Growing Pains for the Large Breed Puppy
Oscar used to be a happy puppy. When his human parents first got him, he
looked like a little black and tan bear cub but he has since grown into a
gangly adolescent German Shepherd Dog. And he is no longer happy.
Instead of playing like a nine-month-old pup ought to, he limps on a front leg.
His owners could swear that last month it was the other front leg and they cannot
think of any way he might have injured himself playing. When they pick up the leg
to feel it, he cries sharply. He gets better for several weeks and then it starts
all over again. The vet has prescribed pain releivers for the bad days and has
told Oscar's owners that they must wait out this condition. Oscar has panosteitis.
Panosteitis, also referred to as "enostosis," "cosinophilic panosteitis," or simply
"panno," is an orthopedic disease of large breed pups generally 618 months

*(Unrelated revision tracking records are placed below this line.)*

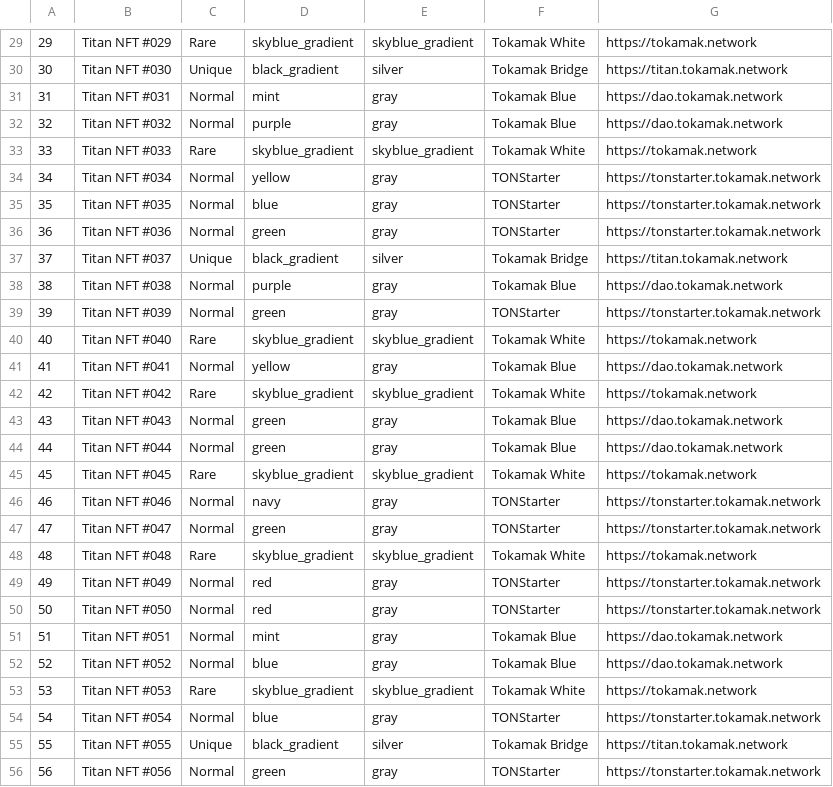
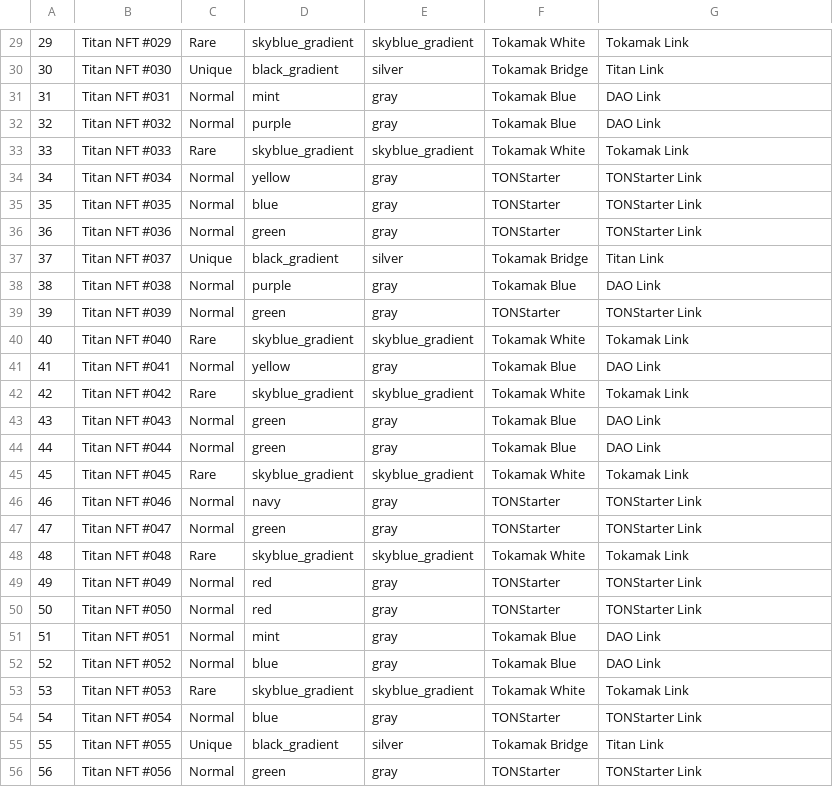
Before and after one commit to tokamak-network/titan-nft-contracts, a CSV file: inputFile/TitanNFT.csv, drawn as a sheet; only a part is shown, gaps mark what is left out; the diff covers the shown part only.

Commit message:
deploy on titan-goerli

```diff
--- a/inputFile/TitanNFT.csv
+++ b/inputFile/TitanNFT.csv
@@ -29,28 +29,28 @@
-29,Titan NFT #029,Rare,skyblue_gradient,skyblue_gradient,Tokamak White,https://tokamak.network,,,,,,,,,,,
-30,Titan NFT #030,Unique,black_gradient,silver,Tokamak Bridge,https://titan.tokamak.network,,,,,,,,,,,
-31,Titan NFT #031,Normal,mint,gray,Tokamak Blue,https://dao.tokamak.network,,,,,,,,,,,
-32,Titan NFT #032,Normal,purple,gray,Tokamak Blue,https://dao.tokamak.network,,,,,,,,,,,
-33,Titan NFT #033,Rare,skyblue_gradient,skyblue_gradient,Tokamak White,https://tokamak.network,,,,,,,,,,,
-34,Titan NFT #034,Normal,yellow,gray,TONStarter,https://tonstarter.tokamak.network,,,,,,,,,,,
-35,Titan NFT #035,Normal,blue,gray,TONStarter,https://tonstarter.tokamak.network,,,,,,,,,,,
-36,Titan NFT #036,Normal,green,gray,TONStarter,https://tonstarter.tokamak.network,,,,,,,,,,,
-37,Titan NFT #037,Unique,black_gradient,silver,Tokamak Bridge,https://titan.tokamak.network,,,,,,,,,,,
-38,Titan NFT #038,Normal,purple,gray,Tokamak Blue,https://dao.tokamak.network,,,,,,,,,,,
-39,Titan NFT #039,Normal,green,gray,TONStarter,https://tonstarter.tokamak.network,,,,,,,,,,,
-40,Titan NFT #040,Rare,skyblue_gradient,skyblue_gradient,Tokamak White,https://tokamak.network,,,,,,,,,,,
-41,Titan NFT #041,Normal,yellow,gray,Tokamak Blue,https://dao.tokamak.network,,,,,,,,,,,
-42,Titan NFT #042,Rare,skyblue_gradient,skyblue_gradient,Tokamak White,https://tokamak.network,,,,,,,,,,,
-43,Titan NFT #043,Normal,green,gray,Tokamak Blue,https://dao.tokamak.network,,,,,,,,,,,
-44,Titan NFT #044,Normal,green,gray,Tokamak Blue,https://dao.tokamak.network,,,,,,,,,,,
-45,Titan NFT #045,Rare,skyblue_gradient,skyblue_gradient,Tokamak White,https://tokamak.network,,,,,,,,,,,
-46,Titan NFT #046,Normal,navy,gray,TONStarter,https://tonstarter.tokamak.network,,,,,,,,,,,
-47,Titan NFT #047,Normal,green,gray,TONStarter,https://tonstarter.tokamak.network,,,,,,,,,,,
-48,Titan NFT #048,Rare,skyblue_gradient,skyblue_gradient,Tokamak White,https://tokamak.network,,,,,,,,,,,
-49,Titan NFT #049,Normal,red,gray,TONStarter,https://tonstarter.tokamak.network,,,,,,,,,,,
-50,Titan NFT #050,Normal,red,gray,TONStarter,https://tonstarter.tokamak.network,,,,,,,,,,,
-51,Titan NFT #051,Normal,mint,gray,Tokamak Blue,https://dao.tokamak.network,,,,,,,,,,,
-52,Titan NFT #052,Normal,blue,gray,Tokamak Blue,https://dao.tokamak.network,,,,,,,,,,,
-53,Titan NFT #053,Rare,skyblue_gradient,skyblue_gradient,Tokamak White,https://tokamak.network,,,,,,,,,,,
-54,Titan NFT #054,Normal,blue,gray,TONStarter,https://tonstarter.tokamak.network,,,,,,,,,,,
-55,Titan NFT #055,Unique,black_gradient,silver,Tokamak Bridge,https://titan.tokamak.network,,,,,,,,,,,
-56,Titan NFT #056,Normal,green,gray,TONStarter,https://tonstarter.tokamak.network,,,,,,,,,,,
+29,Titan NFT #029,Rare,skyblue_gradient,skyblue_gradient,Tokamak White,Tokamak Link,,,,,,,,,,,,
+30,Titan NFT #030,Unique,black_gradient,silver,Tokamak Bridge,Titan Link,,,,,,,,,,,,
+31,Titan NFT #031,Normal,mint,gray,Tokamak Blue,DAO Link,,,,,,,,,,,,
+32,Titan NFT #032,Normal,purple,gray,Tokamak Blue,DAO Link,,,,,,,,,,,,
+33,Titan NFT #033,Rare,skyblue_gradient,skyblue_gradient,Tokamak White,Tokamak Link,,,,,,,,,,,,
+34,Titan NFT #034,Normal,yellow,gray,TONStarter,TONStarter Link,,,,,,,,,,,,
+35,Titan NFT #035,Normal,blue,gray,TONStarter,TONStarter Link,,,,,,,,,,,,
+36,Titan NFT #036,Normal,green,gray,TONStarter,TONStarter Link,,,,,,,,,,,,
+37,Titan NFT #037,Unique,black_gradient,silver,Tokamak Bridge,Titan Link,,,,,,,,,,,,
+38,Titan NFT #038,Normal,purple,gray,Tokamak Blue,DAO Link,,,,,,,,,,,,
+39,Titan NFT #039,Normal,green,gray,TONStarter,TONStarter Link,,,,,,,,,,,,
+40,Titan NFT #040,Rare,skyblue_gradient,skyblue_gradient,Tokamak White,Tokamak Link,,,,,,,,,,,,
+41,Titan NFT #041,Normal,yellow,gray,Tokamak Blue,DAO Link,,,,,,,,,,,,
+42,Titan NFT #042,Rare,skyblue_gradient,skyblue_gradient,Tokamak White,Tokamak Link,,,,,,,,,,,,
+43,Titan NFT #043,Normal,green,gray,Tokamak Blue,DAO Link,,,,,,,,,,,,
+44,Titan NFT #044,Normal,green,gray,Tokamak Blue,DAO Link,,,,,,,,,,,,
+45,Titan NFT #045,Rare,skyblue_gradient,skyblue_gradient,Tokamak White,Tokamak Link,,,,,,,,,,,,
+46,Titan NFT #046,Normal,navy,gray,TONStarter,TONStarter Link,,,,,,,,,,,,
+47,Titan NFT #047,Normal,green,gray,TONStarter,TONStarter Link,,,,,,,,,,,,
+48,Titan NFT #048,Rare,skyblue_gradient,skyblue_gradient,Tokamak White,Tokamak Link,,,,,,,,,,,,
+49,Titan NFT #049,Normal,red,gray,TONStarter,TONStarter Link,,,,,,,,,,,,
+50,Titan NFT #050,Normal,red,gray,TONStarter,TONStarter Link,,,,,,,,,,,,
+51,Titan NFT #051,Normal,mint,gray,Tokamak Blue,DAO Link,,,,,,,,,,,,
+52,Titan NFT #052,Normal,blue,gray,Tokamak Blue,DAO Link,,,,,,,,,,,,
+53,Titan NFT #053,Rare,skyblue_gradient,skyblue_gradient,Tokamak White,Tokamak Link,,,,,,,,,,,,
+54,Titan NFT #054,Normal,blue,gray,TONStarter,TONStarter Link,,,,,,,,,,,,
+55,Titan NFT #055,Unique,black_gradient,silver,Tokamak Bridge,Titan Link,,,,,,,,,,,,
+56,Titan NFT #056,Normal,green,gray,TONStarter,TONStarter Link,,,,,,,,,,,,
```
Also changed, not shown: 72 edited cells elsewhere in this file, 2 other files.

of age. The German Shepherd Dog is especially predisposed.
The disease stems from a proliferation of bone material inside the shafts of
the long bones of the legs. Any or all four legs can be affected. Sometimes the
lameness is accompanied by fever and general malaise and, after a flare-up, the
condition wanes only to recur a few weeks later in another leg. The diagnosis
is easy as bone proliferation shows up like a beacon on a radiograph but we still
do not know what causes this proliferation in the first place.
In 1960, a study was published in which bone marrow from dogs with panosteitis was injected
into bone marrow cavities of healthy dogs. The healthy dogs came down with
panosteitis within three weeks. This was strong evidence for an infectious
agent yet no bacteria have been cultured from lesions either in that study or since.
A virus would explain the ability to transmit the disease, the fact that some
dogs seem to get feverish with the disease, and the lack of other obvious
infectious agents, but it would not explain why small breed dogs are virtually
untouched by the disease. No virus has successfully been isolated from any dog
with panosteitis but the theory of viral infection is still very much alive
among researchers studying this condition.
The good news with panosteitis is that it is a disease of adolescence. By the
time patients like Oscar are two years old, the condition has almost always run its course.
There is no specific treatment other than medication to relieve pain and waiting for
adulthood to alleviate the condition.